Bradshaw’s first acquaintance upon arriving in Berlin is Ernst Ludwig (Ned Noyes), a regular guy seemingly of a similar age and disposition. By the end of the first act he is revealed to be a Nazi, a fact that fails to startle anyone but Bradshaw. The cast stands idly by as Schultz becomes a target, with some, like Fraulein Kost (Alison Ewing), actively playing along, unmindful of the fact that they may be next. Partying into the apocalypse, the show’s finale features a morbid reprisal of “Willkommen” with the cast bathed in a ghostly white light, the specter of extermination. And although the gang at the Kit Kat Klub may be damned in the end, there’s one thing they make sure of — Cabaret is a damn good time.
Venue: Pantages Theatre, Hollywood
Cast: Randy Harrison, Andrea Goss, Shannon Cochran, Alison Ewing, Mark Nelson, Ned Noyes, Lee Aaron Rosen, Kelsey Beckert, Sarah Bishop, Margaret Dudasik, Lori Eure, Aisling Halpin, Leeds Hill, Andrew Hubacher, Joey Khoury, Tommy McDowell, Samantha Shafer, Evan D. Siegel, Dani Spieler, Steven Wenslawski
Director: B.T. McNicholl
Original Director: Sam Mendes
Original co-director and choreographer: Rob Marshall
Music: John Kander
Lyrics: Fred Ebb
Book: Joe Masteroff, based on the play by John Van Druten and stories by Christopher Isherwood
Set designer: Robert Brill

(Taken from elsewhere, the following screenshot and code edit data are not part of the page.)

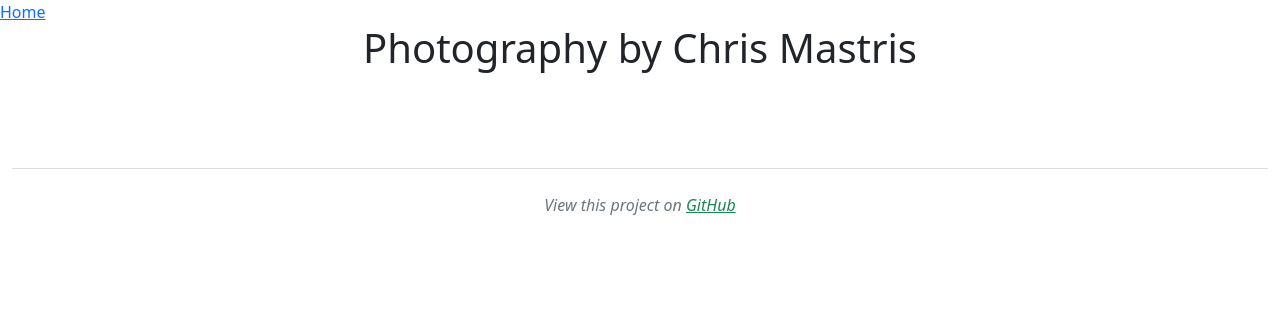
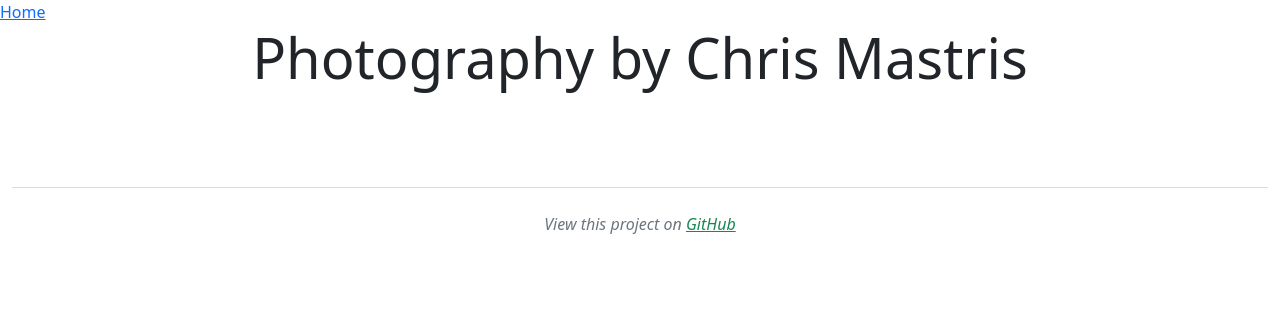
Before and after one commit to Cmastris/django_photo_gallery, a Django app: page / in a window 1280 px wide. Shown: the top 324 px of the page. Run offline with Django 4.2, Linux system fonts and the light colour scheme; data that the repository does not hold is empty; some libraries are stand-ins or nearby versions.

Commit message:
Adjust photo listing page heading style

```diff
--- a/photo_gallery/photos/templates/photos/photo_list.html
+++ b/photo_gallery/photos/templates/photos/photo_list.html
@@ -6,11 +6,11 @@
 <div class="container-lg text-center">
   {% if homepage %}
   <div class="mb-5">
-    <h1>Photography by Chris Mastris</h1>
+    <h1 class="display-4">Photography by Chris Mastris</h1>
   </div>
   {% else %}
-  <h1>{{ collection.name }}</h1>
-  <div class="row justify-content-lg-center mt-3">
+  <h1 class="display-4">{{ collection.name }}</h1>
+  <div class="row justify-content-lg-center mt-4">
     <div class="col-lg-9">
       <p>{{ collection.description }}</p>
     </div>
```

Lighting designer: Peggy Eisenhauer, Mike Baldassari
Costume designer: William Ivey Long
Sound designer: Keith Caggiano, based on Brian Ronan
Orchestrations: Michael Gibson
Music director: Robert Cookman
Presented by Roundabout Theatre Company
Sign up for THR news straight to your inbox every day